When Ernie Els scored a decisive victory at the GTE Byron Nelson Classic last month in Irving, Texas, the defending U.S. Open champ seemed to have broken the jinx that had seen him go without a Tour victory since his triumph at Oakmont a year ago. But Els's performance last week at Shinnecock forced a drearier assessment of the South African's state right now. The U.S. Open was his second missed cut in a major championship this year. His rounds at Augusta were 72-75. At Shinnecock, he was 74-73.
"Yesterday I was out of control, and today I didn't play much better," Els said Friday. "I'm just very disappointed.

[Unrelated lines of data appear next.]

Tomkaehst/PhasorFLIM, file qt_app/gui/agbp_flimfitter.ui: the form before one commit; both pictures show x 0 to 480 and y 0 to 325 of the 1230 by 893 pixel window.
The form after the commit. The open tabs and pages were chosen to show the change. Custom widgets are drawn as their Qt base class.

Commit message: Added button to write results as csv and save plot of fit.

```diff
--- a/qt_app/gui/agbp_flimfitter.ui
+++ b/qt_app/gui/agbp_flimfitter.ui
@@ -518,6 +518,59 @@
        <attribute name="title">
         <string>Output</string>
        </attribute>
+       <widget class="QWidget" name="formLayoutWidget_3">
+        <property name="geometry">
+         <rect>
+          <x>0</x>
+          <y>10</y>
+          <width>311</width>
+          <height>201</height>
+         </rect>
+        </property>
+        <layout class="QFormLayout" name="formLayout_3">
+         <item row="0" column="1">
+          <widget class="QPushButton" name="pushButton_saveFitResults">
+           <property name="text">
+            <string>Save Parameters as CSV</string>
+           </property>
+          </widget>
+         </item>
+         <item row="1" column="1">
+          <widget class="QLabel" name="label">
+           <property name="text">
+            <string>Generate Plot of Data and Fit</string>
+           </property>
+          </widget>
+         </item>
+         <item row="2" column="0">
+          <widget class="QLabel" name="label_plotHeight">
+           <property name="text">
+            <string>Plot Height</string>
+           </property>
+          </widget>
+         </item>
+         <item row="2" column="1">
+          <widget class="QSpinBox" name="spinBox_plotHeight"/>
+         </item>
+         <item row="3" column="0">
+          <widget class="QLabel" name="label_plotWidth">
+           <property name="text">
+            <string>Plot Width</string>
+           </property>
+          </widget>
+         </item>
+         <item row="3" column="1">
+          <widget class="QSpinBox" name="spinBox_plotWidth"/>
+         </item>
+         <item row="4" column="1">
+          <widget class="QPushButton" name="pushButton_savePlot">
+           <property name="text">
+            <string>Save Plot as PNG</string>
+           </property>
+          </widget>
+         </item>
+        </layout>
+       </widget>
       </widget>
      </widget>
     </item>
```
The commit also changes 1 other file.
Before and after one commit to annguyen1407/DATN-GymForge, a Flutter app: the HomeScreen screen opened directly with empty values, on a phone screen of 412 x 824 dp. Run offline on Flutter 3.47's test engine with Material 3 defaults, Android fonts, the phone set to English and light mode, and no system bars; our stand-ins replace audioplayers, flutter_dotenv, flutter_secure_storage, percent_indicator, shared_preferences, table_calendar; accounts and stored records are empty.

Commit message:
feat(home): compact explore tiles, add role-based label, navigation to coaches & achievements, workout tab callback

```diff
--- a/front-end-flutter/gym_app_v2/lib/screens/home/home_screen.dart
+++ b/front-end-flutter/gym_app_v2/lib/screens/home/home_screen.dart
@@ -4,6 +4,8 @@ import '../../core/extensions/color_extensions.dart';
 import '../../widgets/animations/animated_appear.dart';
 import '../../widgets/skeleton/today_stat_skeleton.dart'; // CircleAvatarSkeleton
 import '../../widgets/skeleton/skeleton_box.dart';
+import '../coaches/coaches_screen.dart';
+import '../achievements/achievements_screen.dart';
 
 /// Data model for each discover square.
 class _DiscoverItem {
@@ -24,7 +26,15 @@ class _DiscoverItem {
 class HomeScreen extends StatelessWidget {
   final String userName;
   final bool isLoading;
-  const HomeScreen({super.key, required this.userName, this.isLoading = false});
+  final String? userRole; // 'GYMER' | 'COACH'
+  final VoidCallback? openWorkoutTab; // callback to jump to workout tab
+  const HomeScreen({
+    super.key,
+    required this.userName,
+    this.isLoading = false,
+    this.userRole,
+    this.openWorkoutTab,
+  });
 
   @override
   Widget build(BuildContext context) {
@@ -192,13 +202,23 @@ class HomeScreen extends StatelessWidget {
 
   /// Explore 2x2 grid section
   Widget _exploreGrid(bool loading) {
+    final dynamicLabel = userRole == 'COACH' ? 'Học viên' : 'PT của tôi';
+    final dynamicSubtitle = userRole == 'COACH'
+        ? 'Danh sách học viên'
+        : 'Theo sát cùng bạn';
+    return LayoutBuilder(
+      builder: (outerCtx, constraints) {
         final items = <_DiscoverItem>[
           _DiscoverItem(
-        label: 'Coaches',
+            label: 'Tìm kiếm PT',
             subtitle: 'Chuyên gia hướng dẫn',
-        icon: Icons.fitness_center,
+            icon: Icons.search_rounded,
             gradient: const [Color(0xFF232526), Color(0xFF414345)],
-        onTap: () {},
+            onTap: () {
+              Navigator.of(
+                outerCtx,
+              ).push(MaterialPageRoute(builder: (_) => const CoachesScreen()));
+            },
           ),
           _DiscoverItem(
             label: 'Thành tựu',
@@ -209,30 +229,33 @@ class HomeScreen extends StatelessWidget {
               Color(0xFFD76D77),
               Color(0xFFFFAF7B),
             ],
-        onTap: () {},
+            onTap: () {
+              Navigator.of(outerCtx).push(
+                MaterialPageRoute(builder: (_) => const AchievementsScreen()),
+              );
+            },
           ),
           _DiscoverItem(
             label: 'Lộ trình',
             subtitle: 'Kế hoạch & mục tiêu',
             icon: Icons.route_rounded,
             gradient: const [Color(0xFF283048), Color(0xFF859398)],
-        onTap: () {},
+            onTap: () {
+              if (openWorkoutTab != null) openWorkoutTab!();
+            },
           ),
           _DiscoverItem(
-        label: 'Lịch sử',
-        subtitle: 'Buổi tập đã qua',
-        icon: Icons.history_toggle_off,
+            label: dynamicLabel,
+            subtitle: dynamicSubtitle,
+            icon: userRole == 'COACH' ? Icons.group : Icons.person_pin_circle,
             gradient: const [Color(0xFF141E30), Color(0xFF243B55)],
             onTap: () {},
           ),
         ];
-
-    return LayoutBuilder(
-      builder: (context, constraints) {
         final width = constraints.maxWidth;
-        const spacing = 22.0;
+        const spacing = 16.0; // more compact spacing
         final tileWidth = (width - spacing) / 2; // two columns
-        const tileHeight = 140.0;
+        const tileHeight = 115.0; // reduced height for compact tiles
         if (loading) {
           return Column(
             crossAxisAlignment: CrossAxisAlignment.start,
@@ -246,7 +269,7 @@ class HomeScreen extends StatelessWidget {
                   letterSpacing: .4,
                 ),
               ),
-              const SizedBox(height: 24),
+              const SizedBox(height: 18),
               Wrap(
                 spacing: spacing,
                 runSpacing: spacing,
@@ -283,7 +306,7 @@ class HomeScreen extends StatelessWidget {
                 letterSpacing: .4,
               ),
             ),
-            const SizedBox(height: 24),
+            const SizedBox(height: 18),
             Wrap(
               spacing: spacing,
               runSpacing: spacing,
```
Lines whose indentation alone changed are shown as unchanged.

Luckily I'm young enough that there will be more Opens. Maybe I should change my game plan and play tournaments going into the majors."
On Thursday, he hit only eight fairways and seven greens in regulation. "I was just playing tentatively," Els said afterward. "I was trying to steer the ball, and that isn't my game. I like to play loose. I felt a lot more tense on the 1st tee than I ever have before."
On the 17th tee on Friday, Els sat on a bench waiting to tee off and was consoled by his playing partner, Nick Price. "I think Ernie was a little depressed," Price said. "I said to him, 'Hey, it's not going to be the last time you miss a cut in a major championship.' I kept telling him he is 25, he has 20 more U.S. Opens left in him, and he won a tournament five weeks ago, so he can't get depressed. It's not like this is the end of the world. I think that maybe I was able to cheer him up a little bit. I certainly hope so."
Mind If I Play Through?
That blur you may have noticed at Shinnecock Hills on Saturday morning was actually John Daly completing his 18-hole round in a time of two hours and 49 minutes. As one of 15 players tied with the highest score to make the cut, 146, Daly had the dubious honor of teeing off first at 9:06 a.m. And since he was odd man in the field (and when can't you say that about Daly?), he was sent out with a noncompeting marker, Jim Holtgrieve, the 1981 U.S. Mid-Amateur champion from St. Louis, who was working as a volunteer in the Shinnecock locker room.
"I'd have played a little quicker if it was a regular tournament," Daly said afterward. "I didn't rush or anything. I'm glad the USGA put a marker in. It kept me patient."
At The Players Championship in 1992, Daly and Mark Calcavecchia were actually fined by the PGA Tour for playing too fast. They finished in 2:05, and the thinking was that they hadn't given their best effort. Later that year in the British Open at Muirfield, Daly also rushed around in a time that was considered to be disrespectful and inappropriate. Both times he failed to break 80.
But instead of mailing it in at Shinnecock, Daly put up a 74, which was better than the rest of the field averaged that day. Perhaps he felt a sense of obligation. "There's no way I'd get up to see John Daly play at 9 a.m., but there were thousands of people out there," he said. "It's wonderful what the fans do for me."